A very good few days

It has been a pretty good run of late for this guy.

Thursday: Covered Michigan vs. North Dakota in the Frozen Four.

Friday: Worked a half day. Went to the Twins home opener as a fan. Had good seats, the weather was better and a good time was had.

Saturday: Played my first Minnesota round of golf at Logger’s Trail in Stillwater. Hit it OK for April 9. Since I was so close to Wisconsin, I drove to Hudson, picked up some New Glarus beer (unavailable in Minnesota) and smuggled it back across the border. Tonight, I’m covering the national championship hockey game between Michigan and Minnesota-Duluth.

Sunday: The weather is supposed to be dreadful, but I’m OK with that. Why? Because I’m going to watch every shot of the final found of the Masters. It will be glorious.

 

Happy news for Nook NYT readers

Just saw this on Facebook from Nook:

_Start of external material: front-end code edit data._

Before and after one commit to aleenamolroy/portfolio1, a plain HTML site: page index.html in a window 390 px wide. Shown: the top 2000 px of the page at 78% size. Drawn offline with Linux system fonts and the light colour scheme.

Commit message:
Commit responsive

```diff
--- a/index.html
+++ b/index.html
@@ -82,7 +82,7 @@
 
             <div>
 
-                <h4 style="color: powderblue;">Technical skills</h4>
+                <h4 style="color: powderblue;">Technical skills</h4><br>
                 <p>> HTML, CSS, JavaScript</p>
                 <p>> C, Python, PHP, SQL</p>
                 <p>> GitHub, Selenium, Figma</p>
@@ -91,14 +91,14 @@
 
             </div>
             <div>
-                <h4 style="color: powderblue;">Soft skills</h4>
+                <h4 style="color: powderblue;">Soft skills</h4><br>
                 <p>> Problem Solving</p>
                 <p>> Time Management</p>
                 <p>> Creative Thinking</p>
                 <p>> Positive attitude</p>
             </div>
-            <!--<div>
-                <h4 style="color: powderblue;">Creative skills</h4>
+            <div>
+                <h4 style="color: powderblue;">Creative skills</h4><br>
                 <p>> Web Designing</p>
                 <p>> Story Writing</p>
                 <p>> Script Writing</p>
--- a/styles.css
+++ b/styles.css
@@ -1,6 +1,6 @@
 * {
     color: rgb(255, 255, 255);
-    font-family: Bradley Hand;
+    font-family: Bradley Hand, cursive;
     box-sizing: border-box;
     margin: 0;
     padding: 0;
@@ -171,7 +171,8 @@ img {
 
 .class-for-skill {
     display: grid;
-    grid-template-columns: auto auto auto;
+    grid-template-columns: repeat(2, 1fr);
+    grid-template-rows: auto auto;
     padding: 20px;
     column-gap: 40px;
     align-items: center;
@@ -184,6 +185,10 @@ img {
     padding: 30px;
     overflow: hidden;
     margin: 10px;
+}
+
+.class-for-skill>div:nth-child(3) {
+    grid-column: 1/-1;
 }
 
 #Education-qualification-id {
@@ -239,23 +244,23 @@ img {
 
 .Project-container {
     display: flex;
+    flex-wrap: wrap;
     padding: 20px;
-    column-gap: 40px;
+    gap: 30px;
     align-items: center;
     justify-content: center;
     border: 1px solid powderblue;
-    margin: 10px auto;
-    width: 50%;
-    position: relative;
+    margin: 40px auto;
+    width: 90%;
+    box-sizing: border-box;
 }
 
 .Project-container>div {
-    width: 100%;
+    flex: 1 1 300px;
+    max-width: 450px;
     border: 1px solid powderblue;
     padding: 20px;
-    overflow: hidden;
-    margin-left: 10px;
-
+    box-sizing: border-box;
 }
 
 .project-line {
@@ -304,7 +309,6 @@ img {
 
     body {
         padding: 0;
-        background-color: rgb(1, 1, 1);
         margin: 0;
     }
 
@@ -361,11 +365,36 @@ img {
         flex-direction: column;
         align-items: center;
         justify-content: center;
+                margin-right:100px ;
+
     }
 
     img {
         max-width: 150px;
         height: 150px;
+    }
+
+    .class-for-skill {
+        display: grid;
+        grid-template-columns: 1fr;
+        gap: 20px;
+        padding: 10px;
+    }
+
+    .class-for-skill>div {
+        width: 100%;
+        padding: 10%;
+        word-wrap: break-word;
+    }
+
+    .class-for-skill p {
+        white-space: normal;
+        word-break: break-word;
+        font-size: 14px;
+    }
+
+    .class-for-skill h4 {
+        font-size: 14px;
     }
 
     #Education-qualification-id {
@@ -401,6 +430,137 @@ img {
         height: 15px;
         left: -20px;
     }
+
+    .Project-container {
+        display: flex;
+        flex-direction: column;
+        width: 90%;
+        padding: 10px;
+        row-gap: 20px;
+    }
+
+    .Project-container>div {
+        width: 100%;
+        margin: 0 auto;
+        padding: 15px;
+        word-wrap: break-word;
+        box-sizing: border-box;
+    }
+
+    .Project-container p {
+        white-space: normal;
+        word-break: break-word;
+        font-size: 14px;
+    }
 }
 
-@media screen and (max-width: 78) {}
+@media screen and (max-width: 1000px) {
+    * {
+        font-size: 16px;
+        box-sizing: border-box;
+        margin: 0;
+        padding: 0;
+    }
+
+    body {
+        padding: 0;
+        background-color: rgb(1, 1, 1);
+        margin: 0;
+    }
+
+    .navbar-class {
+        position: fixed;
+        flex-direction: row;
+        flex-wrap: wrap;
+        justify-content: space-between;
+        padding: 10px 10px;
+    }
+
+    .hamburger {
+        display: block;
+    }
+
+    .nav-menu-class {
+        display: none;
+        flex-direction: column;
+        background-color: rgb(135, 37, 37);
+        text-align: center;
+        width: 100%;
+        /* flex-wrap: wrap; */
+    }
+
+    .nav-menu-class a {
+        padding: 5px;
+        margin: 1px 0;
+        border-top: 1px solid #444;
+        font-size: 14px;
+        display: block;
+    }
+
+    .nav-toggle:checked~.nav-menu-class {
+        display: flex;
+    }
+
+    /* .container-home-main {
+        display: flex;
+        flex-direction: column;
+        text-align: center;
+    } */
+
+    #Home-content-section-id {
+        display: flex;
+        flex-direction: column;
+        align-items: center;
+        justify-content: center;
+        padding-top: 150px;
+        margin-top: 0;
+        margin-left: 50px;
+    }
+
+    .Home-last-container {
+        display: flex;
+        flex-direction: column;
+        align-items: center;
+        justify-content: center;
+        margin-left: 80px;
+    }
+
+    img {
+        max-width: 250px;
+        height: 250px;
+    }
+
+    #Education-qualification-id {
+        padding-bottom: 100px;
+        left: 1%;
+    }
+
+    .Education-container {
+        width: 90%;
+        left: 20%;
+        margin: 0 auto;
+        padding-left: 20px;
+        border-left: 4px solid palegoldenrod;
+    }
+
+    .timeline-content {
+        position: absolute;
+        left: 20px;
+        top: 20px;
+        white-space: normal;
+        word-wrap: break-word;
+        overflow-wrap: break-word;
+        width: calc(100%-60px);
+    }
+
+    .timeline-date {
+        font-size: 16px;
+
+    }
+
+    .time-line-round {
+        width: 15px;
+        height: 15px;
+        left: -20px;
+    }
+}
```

“We’re pleased to announce that soon all subscribers to The New York Times through NOOK Newsstand will also be able to access NYTimes.com, including timely news updates, opinion, blogs, video, interactive graphics and more, at no additional cost. We’ll let you know in the coming weeks how to enjoy free access to NYTimes.com.”

I like.

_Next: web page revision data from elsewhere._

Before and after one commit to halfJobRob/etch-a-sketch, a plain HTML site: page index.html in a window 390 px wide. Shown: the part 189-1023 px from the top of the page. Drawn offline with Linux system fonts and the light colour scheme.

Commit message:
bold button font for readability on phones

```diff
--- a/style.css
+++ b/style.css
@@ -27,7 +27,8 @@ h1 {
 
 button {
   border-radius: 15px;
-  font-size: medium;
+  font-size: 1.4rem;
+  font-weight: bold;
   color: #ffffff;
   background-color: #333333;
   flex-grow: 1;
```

About that game tonight

By the time we reach the NCAA men’s basketball championship game, I don’t always care who wins. Most of the time I just want to see a good game.

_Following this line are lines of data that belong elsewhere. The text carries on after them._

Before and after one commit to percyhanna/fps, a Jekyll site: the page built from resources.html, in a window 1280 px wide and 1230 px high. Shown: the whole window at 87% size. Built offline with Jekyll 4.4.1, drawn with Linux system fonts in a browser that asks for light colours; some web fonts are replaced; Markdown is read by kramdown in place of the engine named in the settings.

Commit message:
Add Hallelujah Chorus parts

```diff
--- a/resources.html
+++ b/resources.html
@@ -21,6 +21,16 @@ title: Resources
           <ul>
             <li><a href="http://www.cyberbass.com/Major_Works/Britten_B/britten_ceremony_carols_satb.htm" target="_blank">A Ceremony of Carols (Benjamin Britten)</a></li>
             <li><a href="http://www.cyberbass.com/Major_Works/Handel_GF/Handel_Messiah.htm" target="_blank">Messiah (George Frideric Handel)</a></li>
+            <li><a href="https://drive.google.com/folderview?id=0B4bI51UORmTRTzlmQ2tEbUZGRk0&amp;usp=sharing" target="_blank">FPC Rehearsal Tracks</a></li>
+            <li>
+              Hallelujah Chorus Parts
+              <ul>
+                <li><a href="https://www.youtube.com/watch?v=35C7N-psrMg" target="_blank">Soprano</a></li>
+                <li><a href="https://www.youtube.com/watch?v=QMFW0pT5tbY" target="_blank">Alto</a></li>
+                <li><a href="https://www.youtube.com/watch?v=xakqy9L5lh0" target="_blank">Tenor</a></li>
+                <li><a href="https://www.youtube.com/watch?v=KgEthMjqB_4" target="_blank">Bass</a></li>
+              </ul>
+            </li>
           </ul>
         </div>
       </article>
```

Tonight, however, is different. Tonight, I’m all about Butler. I’m all about Hinkle Fieldhouse, the Hickory Huskers and the underdog.

But it is more than that.

When Butler plays Connecticut it is the little guy against a power conference school. It is also good versus evil.

Not to put any pressure on the unflappable Brad Stevens, but a Butler victory will only restore my faith in college sports.

The college football bowl season saw Ohio State and Auburn hog the headlines for skirting rules and it hasn’t stopped since then.

In late February, UConn and Huskies coach Jim Calhoun were hit with sanctions for major NCAA rules violations. On the eve of the Final Four, more info came out.

Auburn and Cam Newton won a football title that may or may not be tainted. I don’t want this to be the year in which only cheaters win.

If you don’t believe me, read Steve Politi from the Newark Star-Ledger or Pat Forde from espn.com

And one more thing: Go Bulldogs.

Apparently Rooting is the new name of the game

I have watched a good amount of baseball the past few days thanks to my new-found ability to stream MLB.tv on my Apple TV.

The most interesting thing from a non-baseball perspective is the emergence of Root Sports.

And when I say Root, I’m talking about root, root, root for the home team. Not the things underneath trees.

Thanks to Google, I learned that several regional Fox Sports channels have been rebranded as “Root Sports.” That’s the case in Pittsburgh, Seattle, Salt Lake City and in Denver.

I don’t really know what to think of it. In some ways I appreciate the honesty. Broadcast partners of professional teams aren’t exactly the most critical people on the planet. There is frequently talk of looking for positives. Criticism is tempered if there at all. There is sometimes too much griping about calls from officials. And there is very little chance that someone is going to accuse broadcasters of being too negative.

I get that this is a business and the last thing a cable channel wants is for a franchise to be upset with the tone of broadcasts as the two sides need to work closely together. But “Root Sports”?

I know I’m a former journalist and that might mean that I’d like to see a bit more criticism/realism on broadcasts than hardcore fans. But this whole thing confuses me. Tell me what happens. Tell me when a guy is great. Be honest with me when things are going less than great. Give me realistic perspective. I hope that’s not too much to ask.

The follow up question for others out there is whether this whole Root Sport thing is going to spread. I don’t know how the ownership of all of the regional Fox Sports channels work. Are we destined to have Fox Sports North turn into Root Sports?